--- TASK PROMPT ---
Keep only those lines of the records that include the string "background".
RECORDS TO USE: Begin
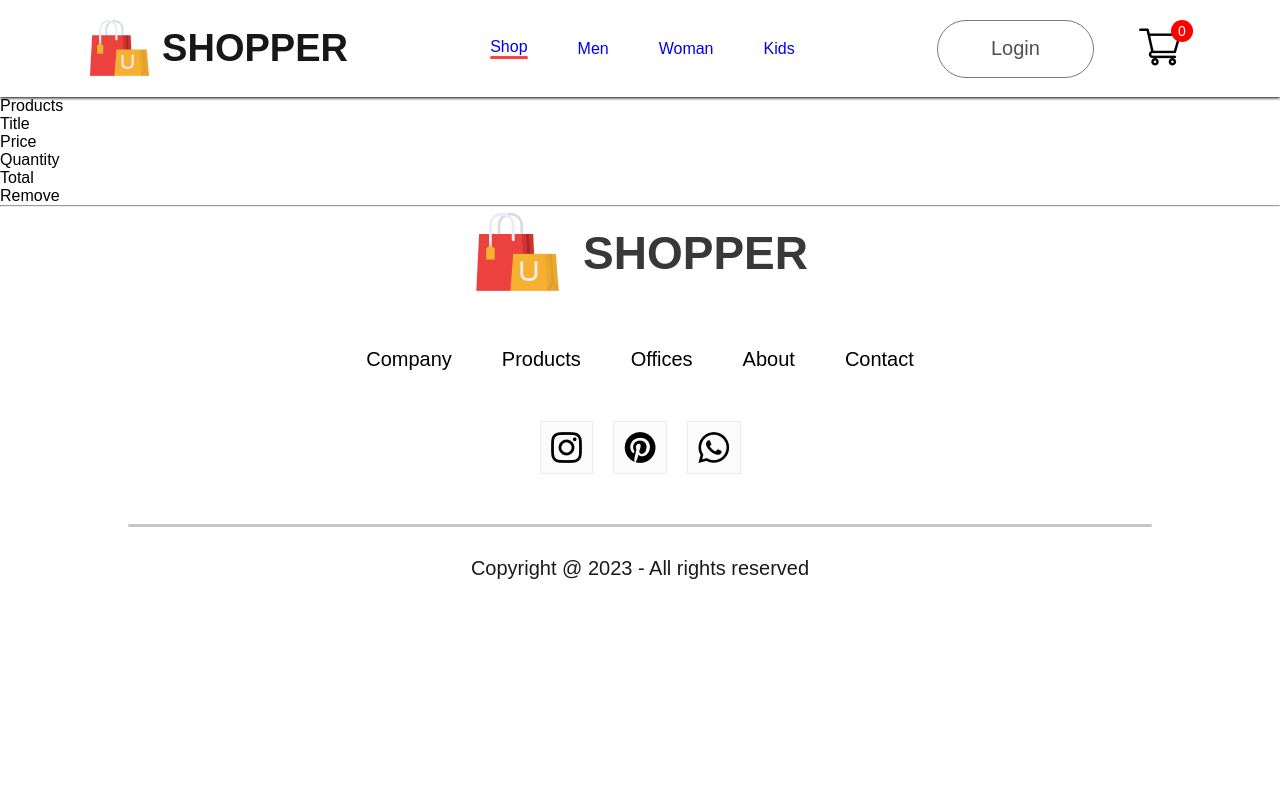
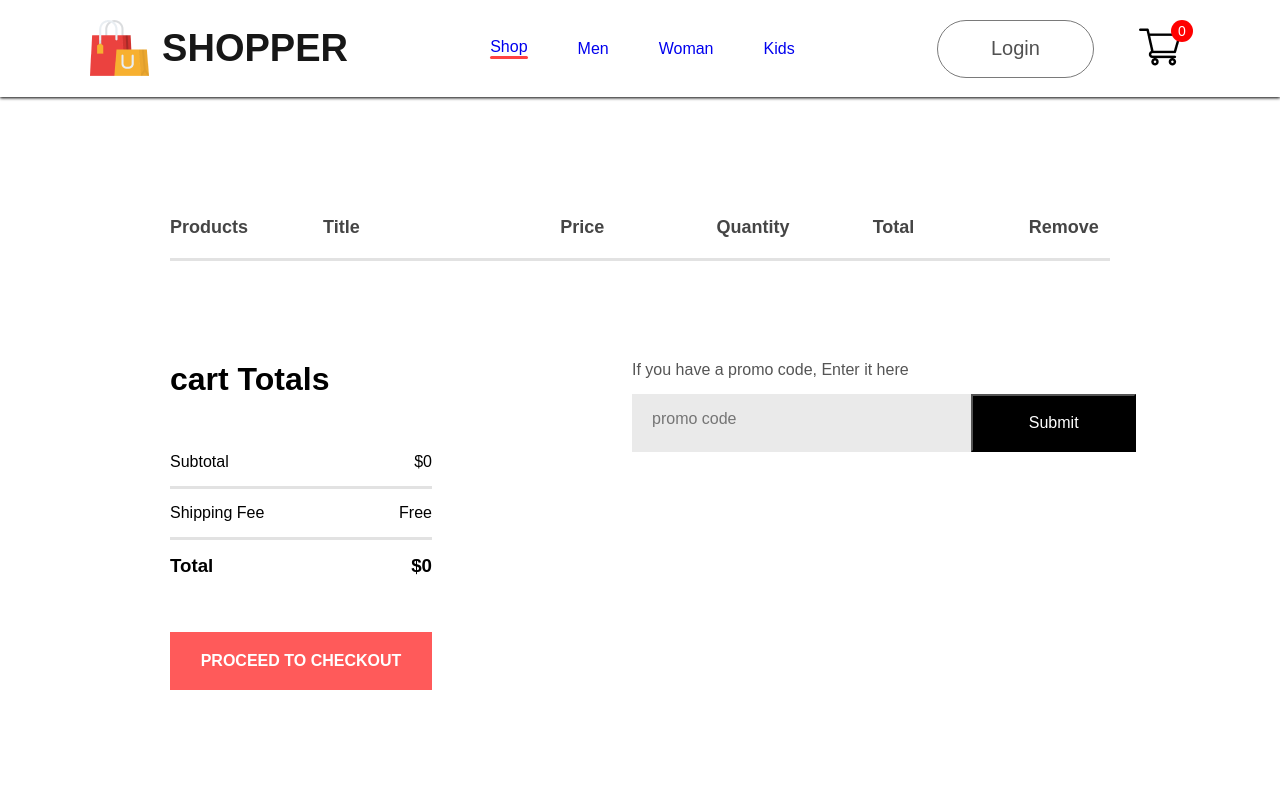
Before and after one commit to pope881/Ecommerce, a React (Create React App) app: page /cart in a window 1280 px wide. Shown: the top 794 px of the page. Built offline with nearby package versions, Linux system fonts and the light colour scheme; the HTML template or start-up script is replaced by a standard one.

Commit message:
created site

```diff
--- a/src/Components/CartItems/CartItems.css
+++ b/src/Components/CartItems/CartItems.css
@@ -0,0 +1,114 @@
+.cartitems {
+	margin: 100px 170px;
+}
+
+.cartitems hr {
+	height: 3px;
+	background: #e2e2e2;
+	border: 0;
+}
+
+.cartitems-format-main {
+	display: grid;
+	grid-template-columns: 0.5fr 2fr 1fr 1fr 1fr 1fr;
+	align-items: center;
+	gap: 75px;
+	padding: 20px 0;
+	color: #454545;
+	font-size: 18px;
+	font-weight: 600;
+}
+
+.cartitems-format {
+	font-size: 17px;
+	font-weight: 500;
+}
+
+.carticon-product-icon {
+	height: 62px;
+}
+
+.cartitems-remove-icon {
+	width: 20px;
+	margin: 0 40px;
+	cursor: pointer;
+}
+.cartitems-quantity {
+	width: 64px;
+	height: 50px;
+	border: 2px solid #ebebeb;
+	background: #fff;
+}
+
+.cartitems-down {
+	display: flex;
+	margin: 100px 0;
+}
+
+.cartitems-total {
+	flex: 1;
+	display: flex;
+	flex-direction: column;
+	margin-right: 200px;
+	gap: 40px;
+}
+
+.cartitems-total-item {
+	display: flex;
+	justify-content: space-between;
+	padding: 15px 0;
+}
+
+.cartitems-total button {
+	width: 262px;
+	height: 58px;
+	outline: none;
+	border: none;
+	background: #ff5a5a;
+	color: #fff;
+	font-size: 16px;
+	font-weight: 600;
+	cursor: pointer;
+}
+
+.cartitems-promocode {
+	flex: 1;
+	font-size: 16px;
+	font-weight: 500;
+}
+
+.cartitems-promocode p {
+	color: #555;
+}
+.cartitems-promobox {
+	display: flex;
+	width: 504px;
+	margin-top: 15px;
+	padding-left: 20px;
+	height: 58px;
+	background: #eaeaea;
+}
+
+.cartitems-promobox input {
+	border: none;
+	outline: none;
+	background: transparent;
+	font-size: 16px;
+	width: 330px;
+	height: 50px;
+}
+
+.cartitems-promobox button {
+	width: 170px;
+	height: 58px;
+	font-size: 16px;
+	background: black;
+	color: white;
+	cursor: pointer;
+	transition: 0.3s;
+}
+
+.cartitems-promobox button:hover {
+	background: white;
+	color: black;
+}
--- a/src/Components/CartItems/CartItems.jsx
+++ b/src/Components/CartItems/CartItems.jsx
@@ -4,9 +4,9 @@
 import remove_icon from '../Assets/cart_cross_icon.png'
 
 const CartItems = () => {
-	const { all_product, cartItems, removeFromCart } = useContext(ShopContext)
+	const { getTotalCartAmount, all_product, cartItems, removeFromCart } = useContext(ShopContext)
 	// console.log(all_product)
-	console.log(cartItems)
+	// console.log(cartItems)
 
 	return (
 		<div className="cartitems">
@@ -20,16 +20,16 @@
 			</div>
 			<hr />
 			{all_product.map(e => {
-				if (cartItems[e.id] > 1) {
+				if (cartItems[e.id] > 0) {
 					return (
 						<div>
-							<div className="cartitems-format">
+							<div className="cartitems-format cartitems-format-main">
 								<img src={e.image} alt="" className="carticon-product-icon" />
 								<p>{e.name}</p>
 								<p>${e.new_price}</p>
 								<button className="cartitems-quantity">{cartItems[e.id]}</button>
-								<p>{e.new_price * cartItems[e.id]}</p>
-								<img
+								<p>${e.new_price * cartItems[e.id]}</p>
+								<img className='cartitems-remove-icon'
 									src={remove_icon}
 									onClick={() => {
 										removeFromCart(e.id)
@@ -41,7 +41,37 @@
 						</div>
 					)
 				}
+				return null
 			})}
+			<div className="cartitems-down">
+				<div className="cartitems-total">
+					<h1>cart Totals</h1>
+					<div>
+						<div className="cartitems-total-item">
+							<p>Subtotal</p>
+							<p>${getTotalCartAmount()}</p>
+						</div>
+						<hr />
+						<div className="cartitems-total-item">
+							<p>Shipping Fee</p>
+							<p>Free</p>
+						</div>
+						<hr />
+						<div className="cartitems-total-item">
+							<h3>Total</h3>
+							<h3>${getTotalCartAmount()}</h3>
+						</div>
+					</div>
+					<button>PROCEED TO CHECKOUT</button>
+				</div>
+				<div className="cartitems-promocode">
+					<p>If you have a promo code, Enter it here</p>
+					<div className="cartitems-promobox">
+						<input type="text" placeholder="promo code" />
+						<button>Submit</button>
+					</div>
+				</div>
+			</div>
 		</div>
 	)
 }
--- a/src/Components/Navbar/Navbar.jsx
+++ b/src/Components/Navbar/Navbar.jsx
@@ -1,11 +1,13 @@
 import './Navbar.css'
 import logo from '../Assets/logo.png'
 import cart_icon from '../Assets/cart_icon.png'
-import { useState } from 'react'
+import { useCallback, useContext, useState } from 'react'
 import { Link } from 'react-router-dom'
+import { ShopContext } from '../../Context/ShopContext'
 
 const Navbar = () => {
 	const [menu, setMenu] = useState('shop')
+	const { getTotalCartItems } = useContext(ShopContext)
 
 	return (
 		<div className="navbar">
@@ -50,7 +52,7 @@
 				<Link to="/cart">
 					<img src={cart_icon} />
 				</Link>
-				<div className="nav-cart-count">0</div>
+				<div className="nav-cart-count">{getTotalCartItems()}</div>
 			</div>
 		</div>
 	)
--- a/src/Context/ShopContext.jsx
+++ b/src/Context/ShopContext.jsx
@@ -24,7 +24,28 @@
 		setCartItems(prev => ({ ...prev, [itemId]: prev[itemId] - 1 }))
 	}
 
-	const contextValue = { all_product, cartItems, addToCart, removeFromCart }
+	const getTotalCartItems = () => {
+		let totalItem = 0
+		for (const item in cartItems) {
+			if (cartItems[item] > 0) {
+				totalItem += cartItems[item]
+			}
+		}
+		return totalItem
+	}
+
+	const getTotalCartAmount = () => {
+		let totalAmount = 0
+		for (const item in cartItems) {
+			if (cartItems[item] > 0) {
+				let item_info = all_product.find(product => product.id === Number(item))
+				totalAmount += item_info.new_price * cartItems[item]
+			}
+		}
+		return totalAmount
+	}
+
+	const contextValue = {getTotalCartItems, all_product, cartItems, addToCart, removeFromCart, getTotalCartAmount }
 	return <ShopContext.Provider value={contextValue}>{props.children}</ShopContext.Provider>
 }
 export default ShopContextProvider
```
RECORDS TO USE: End
--- RESPONSE TO THIS EXERCISE ---
+	background: #e2e2e2;
+	background: #fff;
+	background: #ff5a5a;
+	background: #eaeaea;
+	background: transparent;
+	background: black;
+	background: white;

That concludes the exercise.